__Exercise__. Using the data below, return the stretch from the line that contains "- Updated Process" through the line that contains "- Two prominent", both included, exactly as it stands and nothing beyond it.

__Input__.
------------------------------------------------------------

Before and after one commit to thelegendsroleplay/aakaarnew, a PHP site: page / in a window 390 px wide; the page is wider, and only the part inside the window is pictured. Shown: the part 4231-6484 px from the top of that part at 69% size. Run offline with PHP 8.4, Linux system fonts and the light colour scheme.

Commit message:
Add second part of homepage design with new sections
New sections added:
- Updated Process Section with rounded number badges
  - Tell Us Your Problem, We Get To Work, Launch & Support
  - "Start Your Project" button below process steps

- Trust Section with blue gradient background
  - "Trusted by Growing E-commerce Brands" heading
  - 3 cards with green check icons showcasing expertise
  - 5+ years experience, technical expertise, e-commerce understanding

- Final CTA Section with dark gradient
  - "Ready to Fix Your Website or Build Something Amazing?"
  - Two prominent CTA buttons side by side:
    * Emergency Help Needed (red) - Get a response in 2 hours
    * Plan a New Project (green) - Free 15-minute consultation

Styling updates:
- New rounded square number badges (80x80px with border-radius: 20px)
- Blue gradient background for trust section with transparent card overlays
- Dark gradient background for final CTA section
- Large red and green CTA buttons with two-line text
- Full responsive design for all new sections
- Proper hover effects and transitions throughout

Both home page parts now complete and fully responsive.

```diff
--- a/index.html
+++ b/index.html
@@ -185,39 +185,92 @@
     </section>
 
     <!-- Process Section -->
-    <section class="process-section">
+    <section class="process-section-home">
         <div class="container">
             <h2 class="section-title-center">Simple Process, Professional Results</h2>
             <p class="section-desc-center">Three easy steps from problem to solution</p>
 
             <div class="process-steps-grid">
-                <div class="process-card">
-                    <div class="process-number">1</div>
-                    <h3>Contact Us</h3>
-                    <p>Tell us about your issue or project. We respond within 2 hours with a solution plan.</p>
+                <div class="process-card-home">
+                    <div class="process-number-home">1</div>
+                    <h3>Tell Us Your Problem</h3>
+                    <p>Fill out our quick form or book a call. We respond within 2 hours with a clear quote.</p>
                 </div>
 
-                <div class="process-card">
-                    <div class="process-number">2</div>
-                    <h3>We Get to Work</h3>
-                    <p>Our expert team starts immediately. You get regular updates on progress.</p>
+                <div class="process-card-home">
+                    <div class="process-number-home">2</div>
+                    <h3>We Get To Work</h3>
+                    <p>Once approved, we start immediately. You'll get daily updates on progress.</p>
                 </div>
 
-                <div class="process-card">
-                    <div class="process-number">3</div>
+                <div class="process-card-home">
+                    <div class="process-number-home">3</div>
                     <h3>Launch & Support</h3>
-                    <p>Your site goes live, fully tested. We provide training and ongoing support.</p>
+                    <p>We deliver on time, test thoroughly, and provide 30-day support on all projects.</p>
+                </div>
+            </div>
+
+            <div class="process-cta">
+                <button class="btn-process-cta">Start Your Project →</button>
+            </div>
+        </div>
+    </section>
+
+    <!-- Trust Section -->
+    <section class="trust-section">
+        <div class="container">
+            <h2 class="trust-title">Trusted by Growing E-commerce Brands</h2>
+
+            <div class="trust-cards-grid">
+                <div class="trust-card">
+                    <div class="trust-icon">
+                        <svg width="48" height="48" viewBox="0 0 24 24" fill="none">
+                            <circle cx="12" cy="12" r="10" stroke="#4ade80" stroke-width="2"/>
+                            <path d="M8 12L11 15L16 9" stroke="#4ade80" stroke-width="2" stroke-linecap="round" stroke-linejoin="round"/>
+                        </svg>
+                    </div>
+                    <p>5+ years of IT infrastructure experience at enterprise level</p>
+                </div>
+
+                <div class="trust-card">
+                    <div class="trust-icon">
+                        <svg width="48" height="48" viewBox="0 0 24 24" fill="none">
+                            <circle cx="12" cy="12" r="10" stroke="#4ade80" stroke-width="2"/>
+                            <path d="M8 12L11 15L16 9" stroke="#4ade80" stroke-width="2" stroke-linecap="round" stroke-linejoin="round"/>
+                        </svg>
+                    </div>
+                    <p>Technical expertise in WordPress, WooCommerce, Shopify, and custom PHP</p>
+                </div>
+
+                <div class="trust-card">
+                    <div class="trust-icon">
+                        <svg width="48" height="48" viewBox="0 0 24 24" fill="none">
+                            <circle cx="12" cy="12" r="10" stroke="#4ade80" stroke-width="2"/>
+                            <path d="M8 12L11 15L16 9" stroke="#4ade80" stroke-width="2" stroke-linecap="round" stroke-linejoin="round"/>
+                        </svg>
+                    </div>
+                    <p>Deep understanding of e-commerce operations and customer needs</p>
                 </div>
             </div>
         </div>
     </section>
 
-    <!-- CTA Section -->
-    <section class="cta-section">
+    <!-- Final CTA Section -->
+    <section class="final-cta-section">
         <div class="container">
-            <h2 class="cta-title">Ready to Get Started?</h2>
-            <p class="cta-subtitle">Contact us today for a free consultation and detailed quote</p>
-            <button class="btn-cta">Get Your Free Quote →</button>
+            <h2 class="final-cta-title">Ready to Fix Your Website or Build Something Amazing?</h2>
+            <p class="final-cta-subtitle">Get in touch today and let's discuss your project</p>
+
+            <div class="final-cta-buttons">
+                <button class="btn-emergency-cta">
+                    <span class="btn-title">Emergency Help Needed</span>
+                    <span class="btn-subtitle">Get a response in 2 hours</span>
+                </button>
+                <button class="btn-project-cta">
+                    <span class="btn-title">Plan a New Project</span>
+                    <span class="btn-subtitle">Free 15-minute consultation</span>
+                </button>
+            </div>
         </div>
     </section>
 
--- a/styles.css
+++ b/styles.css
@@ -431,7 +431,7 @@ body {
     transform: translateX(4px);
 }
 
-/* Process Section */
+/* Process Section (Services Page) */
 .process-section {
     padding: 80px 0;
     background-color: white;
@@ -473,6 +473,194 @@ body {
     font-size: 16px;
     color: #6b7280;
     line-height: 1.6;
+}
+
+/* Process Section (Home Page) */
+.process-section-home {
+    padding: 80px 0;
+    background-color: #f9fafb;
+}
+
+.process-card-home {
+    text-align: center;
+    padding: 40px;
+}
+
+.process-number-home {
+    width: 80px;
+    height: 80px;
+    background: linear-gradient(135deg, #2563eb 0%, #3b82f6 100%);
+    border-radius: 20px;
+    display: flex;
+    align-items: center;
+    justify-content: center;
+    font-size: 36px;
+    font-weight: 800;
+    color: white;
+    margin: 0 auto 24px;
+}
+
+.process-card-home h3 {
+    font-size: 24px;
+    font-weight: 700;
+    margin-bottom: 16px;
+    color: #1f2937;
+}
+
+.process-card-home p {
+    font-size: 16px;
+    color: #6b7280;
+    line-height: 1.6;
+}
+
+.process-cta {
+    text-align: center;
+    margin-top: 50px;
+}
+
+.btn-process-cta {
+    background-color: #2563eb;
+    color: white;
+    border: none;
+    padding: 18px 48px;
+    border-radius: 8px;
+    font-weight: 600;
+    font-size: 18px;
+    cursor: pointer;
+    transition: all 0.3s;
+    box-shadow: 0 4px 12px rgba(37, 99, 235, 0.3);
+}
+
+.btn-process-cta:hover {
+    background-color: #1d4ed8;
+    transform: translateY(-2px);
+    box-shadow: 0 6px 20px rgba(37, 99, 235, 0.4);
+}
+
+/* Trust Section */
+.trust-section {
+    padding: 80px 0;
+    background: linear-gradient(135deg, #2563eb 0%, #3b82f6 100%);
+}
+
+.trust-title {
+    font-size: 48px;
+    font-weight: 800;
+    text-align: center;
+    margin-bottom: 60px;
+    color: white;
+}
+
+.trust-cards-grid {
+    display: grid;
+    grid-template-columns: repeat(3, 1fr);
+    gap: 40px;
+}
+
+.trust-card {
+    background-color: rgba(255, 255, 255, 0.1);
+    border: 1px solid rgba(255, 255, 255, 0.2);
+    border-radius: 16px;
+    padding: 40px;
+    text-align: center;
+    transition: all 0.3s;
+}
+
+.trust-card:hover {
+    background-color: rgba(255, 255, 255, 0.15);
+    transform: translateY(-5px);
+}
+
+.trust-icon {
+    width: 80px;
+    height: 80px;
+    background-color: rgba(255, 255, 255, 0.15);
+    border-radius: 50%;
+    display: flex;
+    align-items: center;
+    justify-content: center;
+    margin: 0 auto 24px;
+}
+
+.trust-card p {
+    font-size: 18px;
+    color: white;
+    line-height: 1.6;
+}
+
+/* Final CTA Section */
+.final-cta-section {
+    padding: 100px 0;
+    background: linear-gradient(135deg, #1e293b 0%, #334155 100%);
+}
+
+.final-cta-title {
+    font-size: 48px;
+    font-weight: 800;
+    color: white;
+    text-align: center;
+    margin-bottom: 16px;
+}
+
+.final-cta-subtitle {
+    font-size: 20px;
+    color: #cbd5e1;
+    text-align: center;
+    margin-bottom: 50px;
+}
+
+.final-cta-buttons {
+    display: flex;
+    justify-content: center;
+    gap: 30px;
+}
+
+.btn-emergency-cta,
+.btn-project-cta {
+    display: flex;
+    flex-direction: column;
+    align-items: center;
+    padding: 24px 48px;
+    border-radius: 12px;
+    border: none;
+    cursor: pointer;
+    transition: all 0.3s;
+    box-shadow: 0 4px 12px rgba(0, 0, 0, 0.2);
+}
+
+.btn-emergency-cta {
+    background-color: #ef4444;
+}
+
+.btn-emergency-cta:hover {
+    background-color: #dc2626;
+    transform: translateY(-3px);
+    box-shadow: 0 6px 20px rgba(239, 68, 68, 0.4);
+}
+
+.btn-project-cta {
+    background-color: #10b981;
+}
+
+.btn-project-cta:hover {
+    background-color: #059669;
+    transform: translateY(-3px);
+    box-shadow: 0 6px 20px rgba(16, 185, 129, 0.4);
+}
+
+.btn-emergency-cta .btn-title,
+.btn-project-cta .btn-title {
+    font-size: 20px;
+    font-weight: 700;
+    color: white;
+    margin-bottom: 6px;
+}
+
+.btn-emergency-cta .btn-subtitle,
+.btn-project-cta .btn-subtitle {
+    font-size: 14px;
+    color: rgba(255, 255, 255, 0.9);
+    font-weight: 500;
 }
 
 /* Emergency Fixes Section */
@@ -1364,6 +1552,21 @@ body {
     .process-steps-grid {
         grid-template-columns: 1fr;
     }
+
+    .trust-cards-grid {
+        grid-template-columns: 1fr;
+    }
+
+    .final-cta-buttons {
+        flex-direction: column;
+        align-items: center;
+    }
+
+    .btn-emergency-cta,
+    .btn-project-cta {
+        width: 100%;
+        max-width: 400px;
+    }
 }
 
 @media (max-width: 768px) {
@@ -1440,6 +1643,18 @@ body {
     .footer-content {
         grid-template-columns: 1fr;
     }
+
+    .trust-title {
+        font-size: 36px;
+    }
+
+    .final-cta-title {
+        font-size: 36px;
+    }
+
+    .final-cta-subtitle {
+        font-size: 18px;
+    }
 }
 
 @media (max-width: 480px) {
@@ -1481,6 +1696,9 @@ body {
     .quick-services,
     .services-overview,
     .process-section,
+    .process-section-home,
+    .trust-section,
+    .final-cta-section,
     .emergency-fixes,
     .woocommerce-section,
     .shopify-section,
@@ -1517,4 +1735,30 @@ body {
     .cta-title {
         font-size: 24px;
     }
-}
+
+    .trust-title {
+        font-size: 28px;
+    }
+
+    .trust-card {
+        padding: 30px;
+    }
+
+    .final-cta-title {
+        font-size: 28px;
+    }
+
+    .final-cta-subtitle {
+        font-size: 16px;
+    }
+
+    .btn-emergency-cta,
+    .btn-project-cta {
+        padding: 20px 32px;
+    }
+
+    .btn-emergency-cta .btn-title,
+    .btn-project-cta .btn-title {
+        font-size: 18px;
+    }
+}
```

------------------------------------------------------------

__Exercise output__.
- Updated Process Section with rounded number badges
  - Tell Us Your Problem, We Get To Work, Launch & Support
  - "Start Your Project" button below process steps

- Trust Section with blue gradient background
  - "Trusted by Growing E-commerce Brands" heading
  - 3 cards with green check icons showcasing expertise
  - 5+ years experience, technical expertise, e-commerce understanding

- Final CTA Section with dark gradient
  - "Ready to Fix Your Website or Build Something Amazing?"
  - Two prominent CTA buttons side by side:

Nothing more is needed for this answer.